• _EXTRACTED RECORDS_:
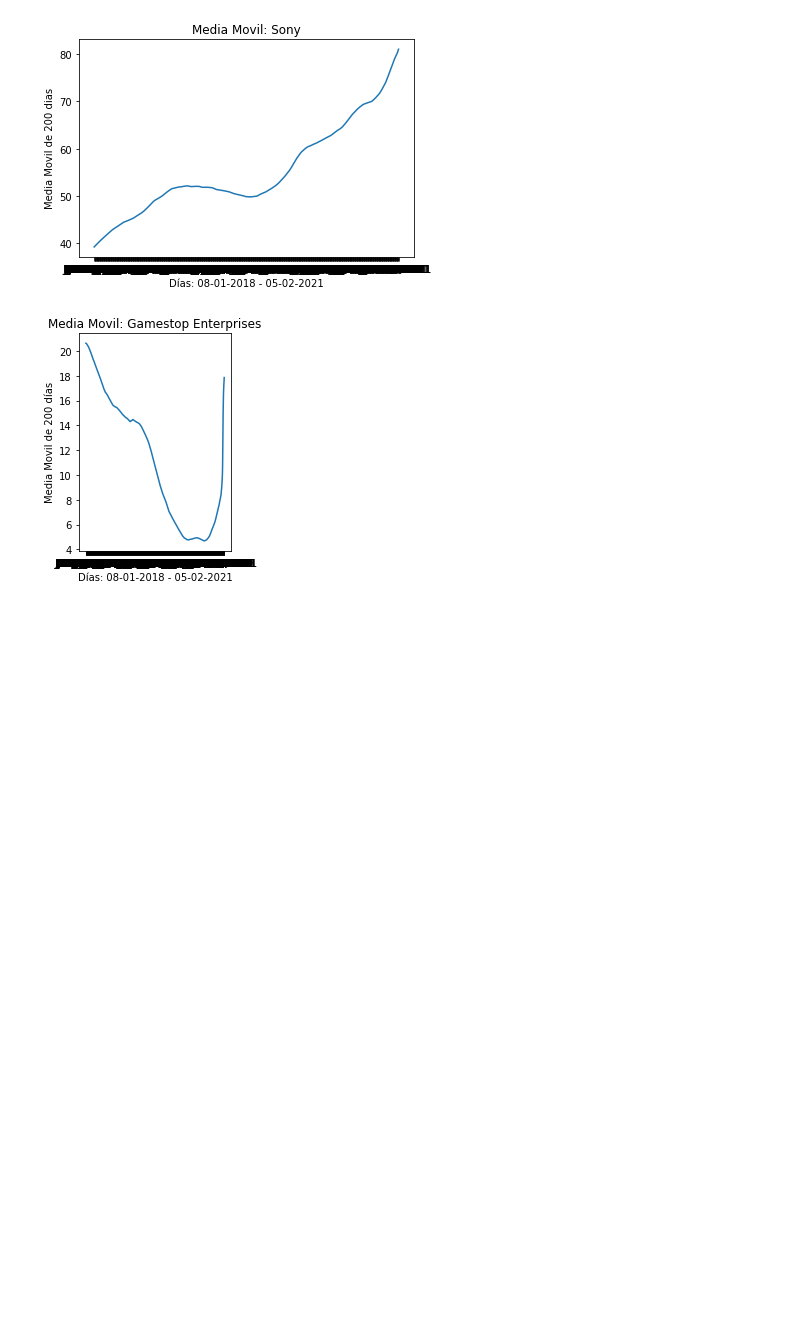
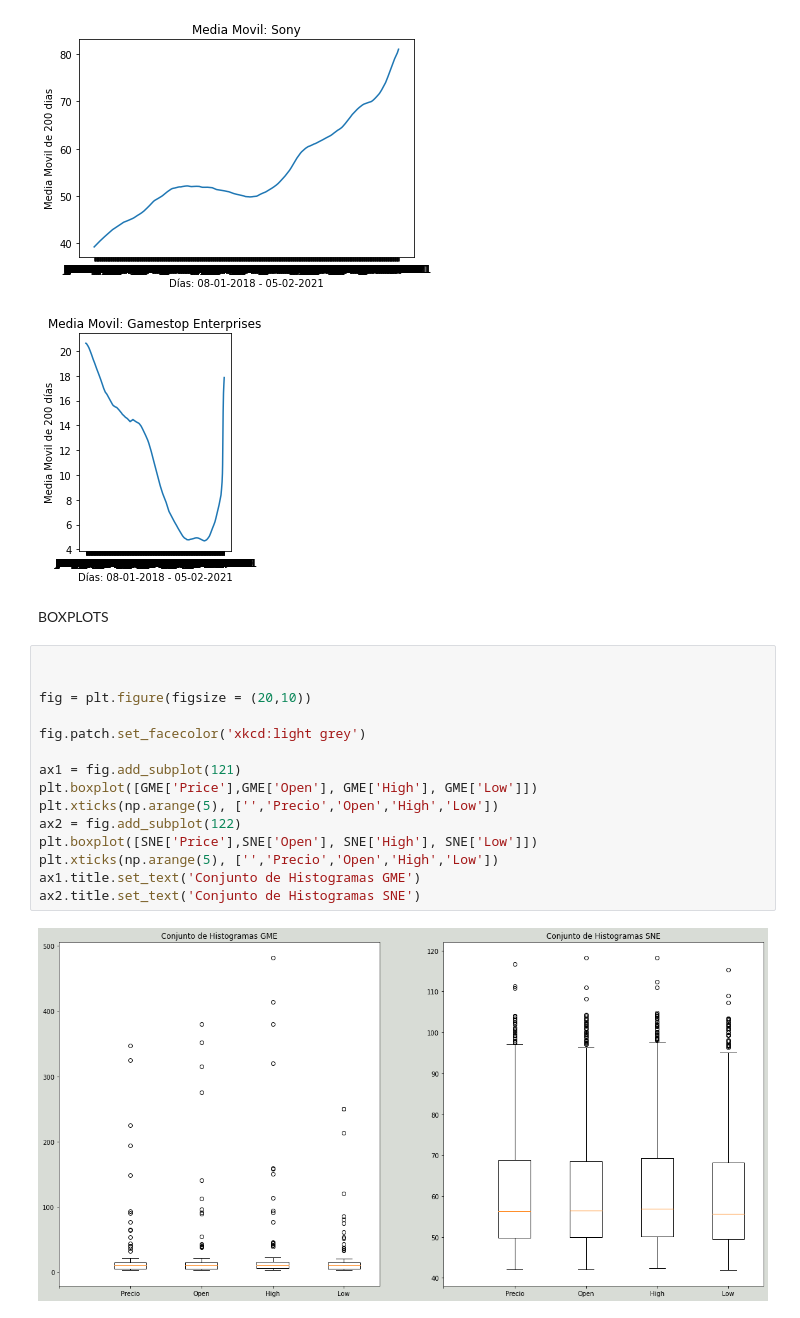
Before and after one commit to yagoTobi/ProyectoEstadistica, a Jupyter notebook: Practica1_5/Practica1_5_DEFINITIVOS.ipynb, the cells around one changed output. Drawn from its saved outputs; the diff is of its cells as text; blank space fills up the shorter version.

```diff
--- a/Practica1_5/Practica1_5_DEFINITIVOS.ipynb
+++ b/Practica1_5/Practica1_5_DEFINITIVOS.ipynb
@@ -194,3 +196,22 @@ plt.show()
 # %% [output]
 [figure]
 [figure]
+# %% [markdown]
+BOXPLOTS
+# %%
+
+
+fig = plt.figure(figsize = (20,10))
+
+fig.patch.set_facecolor('xkcd:light grey')
+
+ax1 = fig.add_subplot(121)
+plt.boxplot([GME['Price'],GME['Open'], GME['High'], GME['Low']])
+plt.xticks(np.arange(5), ['','Precio','Open','High','Low'])
+ax2 = fig.add_subplot(122)
+plt.boxplot([SNE['Price'],SNE['Open'], SNE['High'], SNE['Low']])
+plt.xticks(np.arange(5), ['','Precio','Open','High','Low'])
+ax1.title.set_text('Conjunto de Histogramas GME')
+ax2.title.set_text('Conjunto de Histogramas SNE')
+# %% [output]
+[figure, added]
```
Also changed, not shown: parts of 1 cell of this notebook.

• _TASK ITEM_: Among the lines above, which ones hold the string "figure"? Show them.

• _REPLY TO THE EXERCISE_:
 [figure]
 [figure]
+fig = plt.figure(figsize = (20,10))
+[figure, added]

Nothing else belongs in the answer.